» The problem
Lines with the word "dataset" in them must be copied from the records below.

[Entries taken from a collection]

<<<<

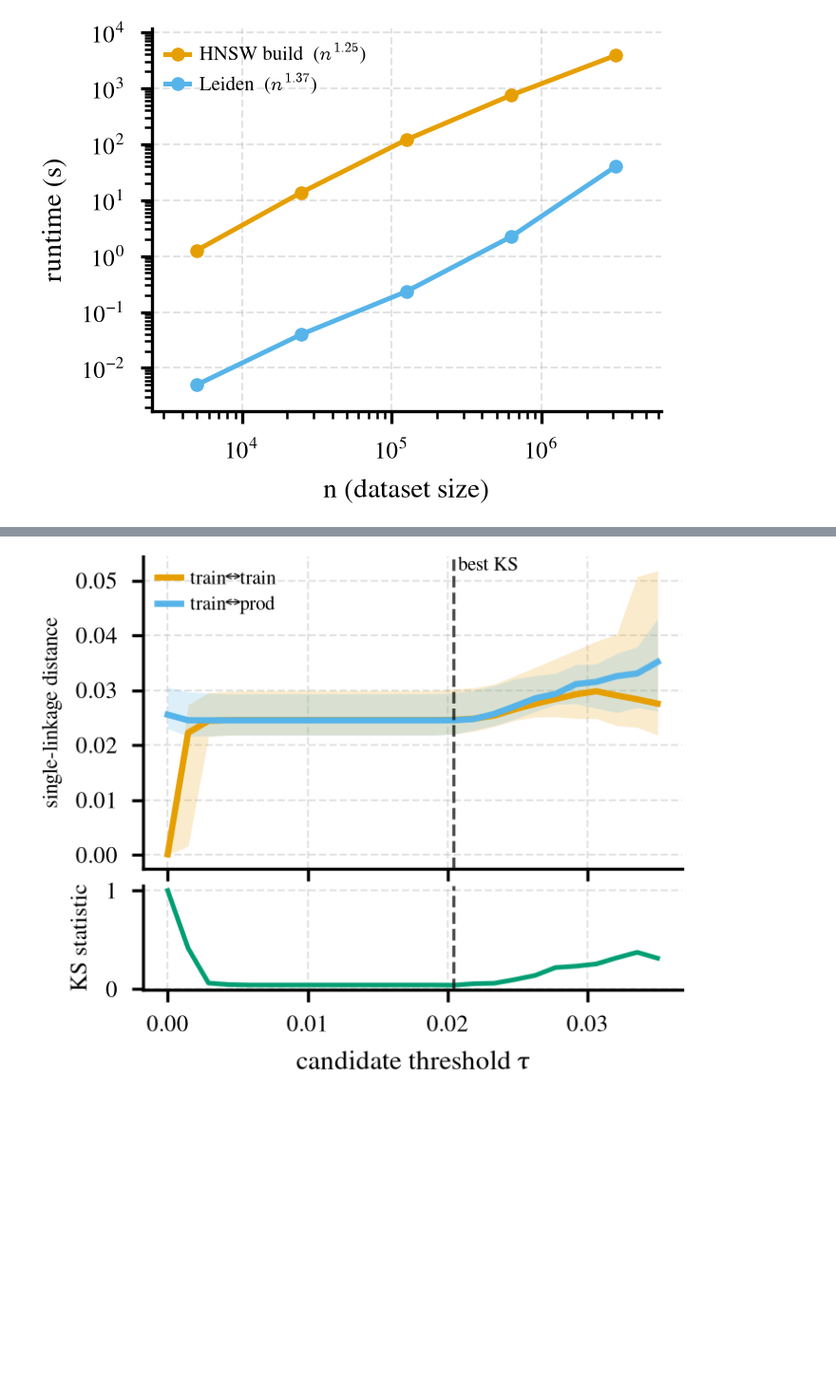
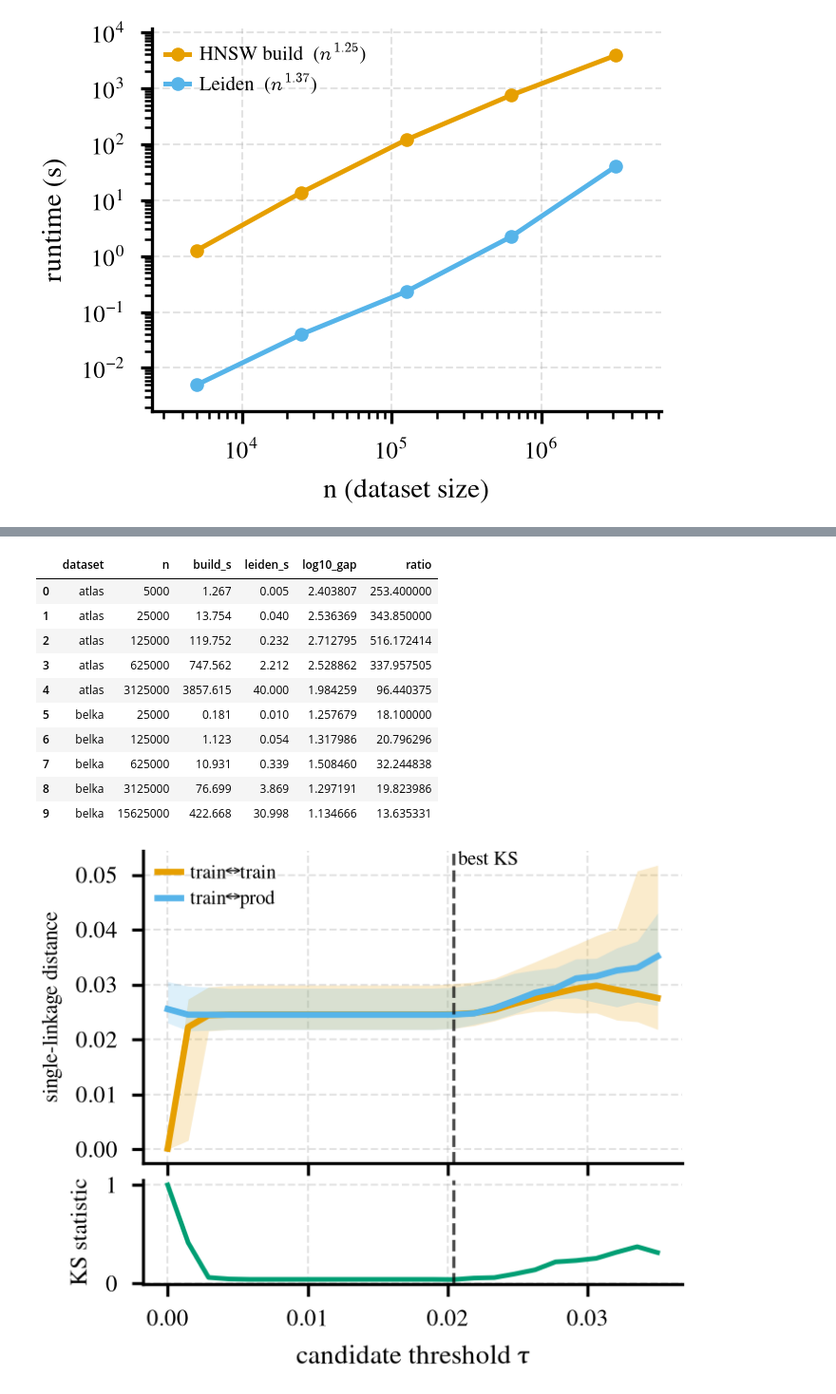
Before and after one commit to anthol42/refnd-paper, a Jupyter notebook: notebooks/comparison_figures.ipynb, the cells around one changed output, grey strips where cells are left out. Shown at 95% size. Saved outputs shown, nothing was run; the diff lists cells and outputs as text; code cells hidden in the pictures; blank space fills up the shorter version.

```diff
--- a/notebooks/comparison_figures.ipynb
+++ b/notebooks/comparison_figures.ipynb
@@ -411,3 +429,38 @@ Leiden               0.005       0.040       0.232       2.212      40.000     1
+# %%
+# ---- Table: log-scale gap between the HNSW build and Leiden curves ----------
+# The vertical distance between the two curves in the two figures above, i.e.
+# log10(build_s) - log10(leiden_s) = log10(build_s / leiden_s). A gap of 1.0
+# means build is one full decade (10x) above Leiden on the log axis. Also
+# reported as the raw ratio, which is the same number read linearly.
+
+gap_rows = []
+for dataset, records in (("atlas", detailed), ("belka", detailed_belka)):
+    for r in records:
+        build, leiden = r["build_s"], r["leiden_s"]
+        gap = np.log10(build) - np.log10(leiden)
+        gap_rows.append({
+            "dataset": dataset,
+            "n": r["size"],
+            "build_s": build,
+            "leiden_s": leiden,
+            "log10_gap": gap,
+            "ratio": build / leiden,
+        })
+
+gap_table = pd.DataFrame(gap_rows)
+gap_table
+# %% [output]
+|  | dataset | n | build_s | leiden_s | log10_gap | ratio |
+| 0 | atlas | 5000 | 1.267 | 0.005 | 2.403807 | 253.400000 |
+| 1 | atlas | 25000 | 13.754 | 0.040 | 2.536369 | 343.850000 |
+| 2 | atlas | 125000 | 119.752 | 0.232 | 2.712795 | 516.172414 |
+| 3 | atlas | 625000 | 747.562 | 2.212 | 2.528862 | 337.957505 |
+| 4 | atlas | 3125000 | 3857.615 | 40.000 | 1.984259 | 96.440375 |
+| 5 | belka | 25000 | 0.181 | 0.010 | 1.257679 | 18.100000 |
+| 6 | belka | 125000 | 1.123 | 0.054 | 1.317986 | 20.796296 |
+| 7 | belka | 625000 | 10.931 | 0.339 | 1.508460 | 32.244838 |
+| 8 | belka | 3125000 | 76.699 | 3.869 | 1.297191 | 19.823986 |
+| 9 | belka | 15625000 | 422.668 | 30.998 | 1.134666 | 13.635331 |
 # %%
 # ---- Threshold section: train-train vs train-prod single-linkage distance ---
 # distribution (median + p15-p85 spread) across candidate thresholds, with a
```
Also changed, not shown: parts of 6 cells of this notebook, 39 other files.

>>>>

» Answer to this exercise
+for dataset, records in (("atlas", detailed), ("belka", detailed_belka)):
+            "dataset": dataset,
+|  | dataset | n | build_s | leiden_s | log10_gap | ratio |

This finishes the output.